## [Revision comparison data]

^^^^

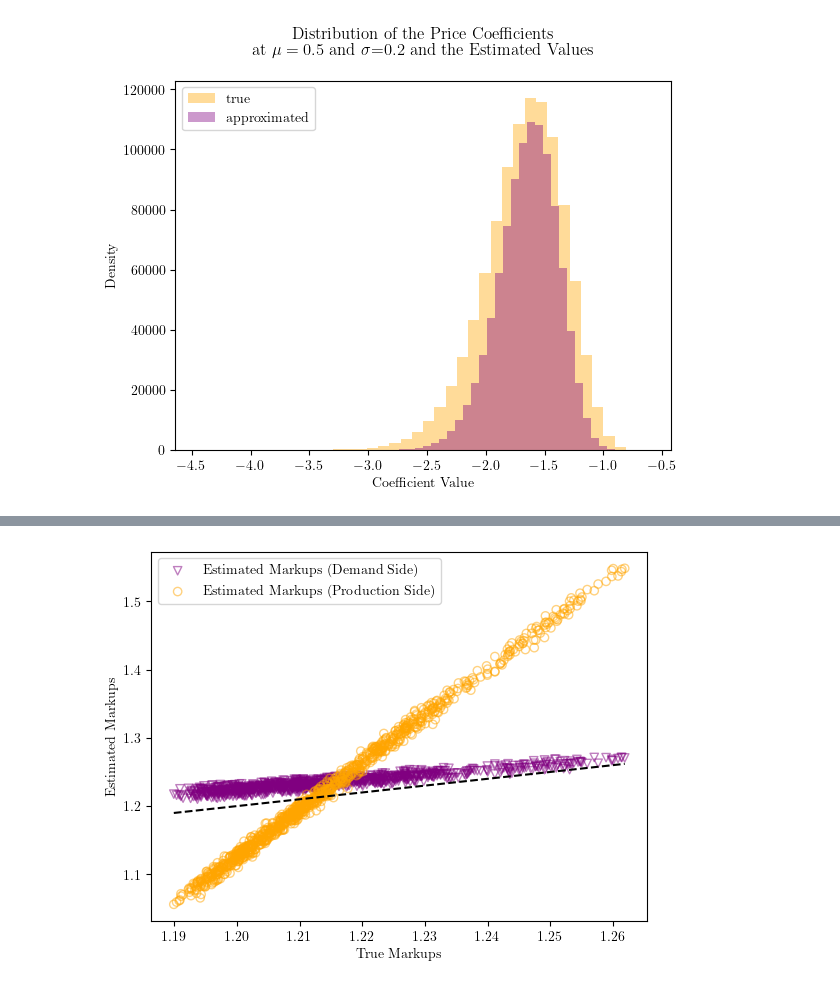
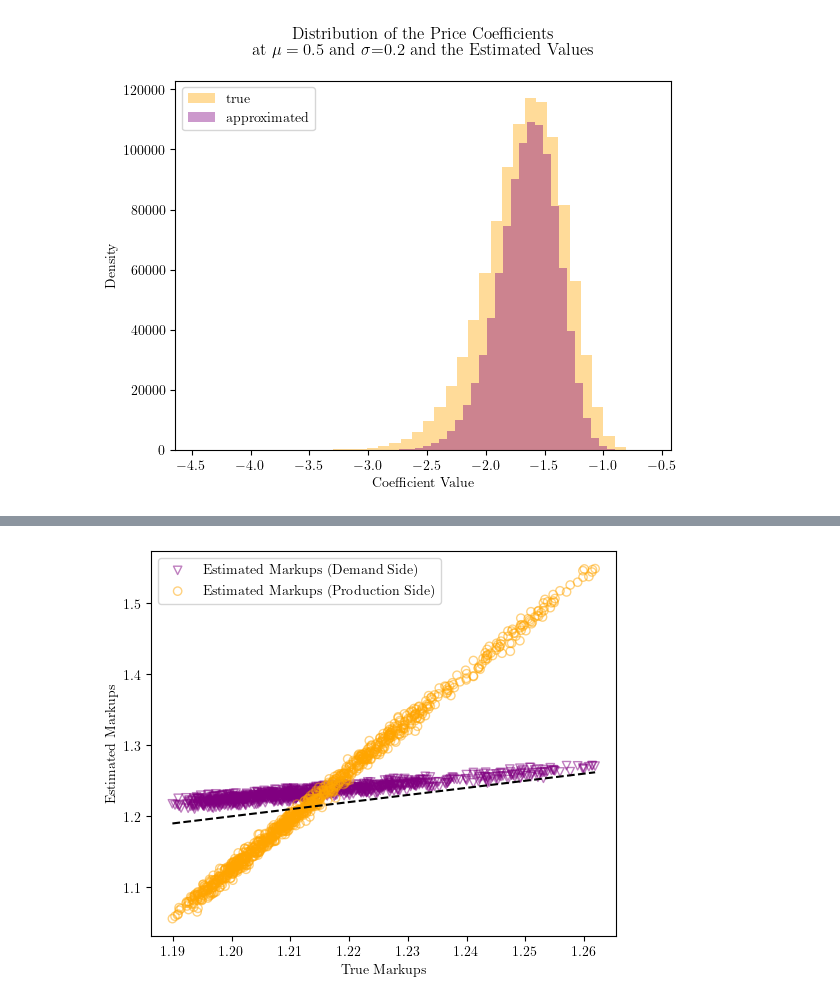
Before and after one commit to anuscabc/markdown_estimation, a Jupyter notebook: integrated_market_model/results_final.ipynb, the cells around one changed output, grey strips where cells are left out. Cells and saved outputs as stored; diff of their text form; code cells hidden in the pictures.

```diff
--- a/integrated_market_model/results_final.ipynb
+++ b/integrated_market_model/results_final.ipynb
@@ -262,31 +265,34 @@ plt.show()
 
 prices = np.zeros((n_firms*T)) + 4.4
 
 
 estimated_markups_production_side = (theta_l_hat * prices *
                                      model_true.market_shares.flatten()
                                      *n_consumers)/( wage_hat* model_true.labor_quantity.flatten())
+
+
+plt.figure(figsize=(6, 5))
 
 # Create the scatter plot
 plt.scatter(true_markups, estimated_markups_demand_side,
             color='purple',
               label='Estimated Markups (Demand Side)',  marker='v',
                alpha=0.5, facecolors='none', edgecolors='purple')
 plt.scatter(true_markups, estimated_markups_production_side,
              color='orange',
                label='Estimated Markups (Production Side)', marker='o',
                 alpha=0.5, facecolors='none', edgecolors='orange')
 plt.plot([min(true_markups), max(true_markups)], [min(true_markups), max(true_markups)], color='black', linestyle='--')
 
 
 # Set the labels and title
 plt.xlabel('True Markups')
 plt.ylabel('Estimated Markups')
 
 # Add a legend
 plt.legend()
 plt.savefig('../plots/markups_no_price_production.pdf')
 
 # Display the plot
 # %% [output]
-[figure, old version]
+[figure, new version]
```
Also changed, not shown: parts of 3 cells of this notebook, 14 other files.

^^^^

## [Try it]
Print all of the entries word for word. Omit the pictures they contain.

## [Problem solution]
Before and after one commit to anuscabc/markdown_estimation, a Jupyter notebook: integrated_market_model/results_final.ipynb, the cells around one changed output, grey strips where cells are left out. Cells and saved outputs as stored; diff of their text form; code cells hidden in the pictures.

```diff
--- a/integrated_market_model/results_final.ipynb
+++ b/integrated_market_model/results_final.ipynb
@@ -262,31 +265,34 @@ plt.show()
 
 prices = np.zeros((n_firms*T)) + 4.4
 
 
 estimated_markups_production_side = (theta_l_hat * prices *
                                      model_true.market_shares.flatten()
                                      *n_consumers)/( wage_hat* model_true.labor_quantity.flatten())
+
+
+plt.figure(figsize=(6, 5))
 
 # Create the scatter plot
 plt.scatter(true_markups, estimated_markups_demand_side,
             color='purple',
               label='Estimated Markups (Demand Side)',  marker='v',
                alpha=0.5, facecolors='none', edgecolors='purple')
 plt.scatter(true_markups, estimated_markups_production_side,
              color='orange',
                label='Estimated Markups (Production Side)', marker='o',
                 alpha=0.5, facecolors='none', edgecolors='orange')
 plt.plot([min(true_markups), max(true_markups)], [min(true_markups), max(true_markups)], color='black', linestyle='--')
 
 
 # Set the labels and title
 plt.xlabel('True Markups')
 plt.ylabel('Estimated Markups')
 
 # Add a legend
 plt.legend()
 plt.savefig('../plots/markups_no_price_production.pdf')
 
 # Display the plot
 # %% [output]
-[figure, old version]
+[figure, new version]
```
Also changed, not shown: parts of 3 cells of this notebook, 14 other files.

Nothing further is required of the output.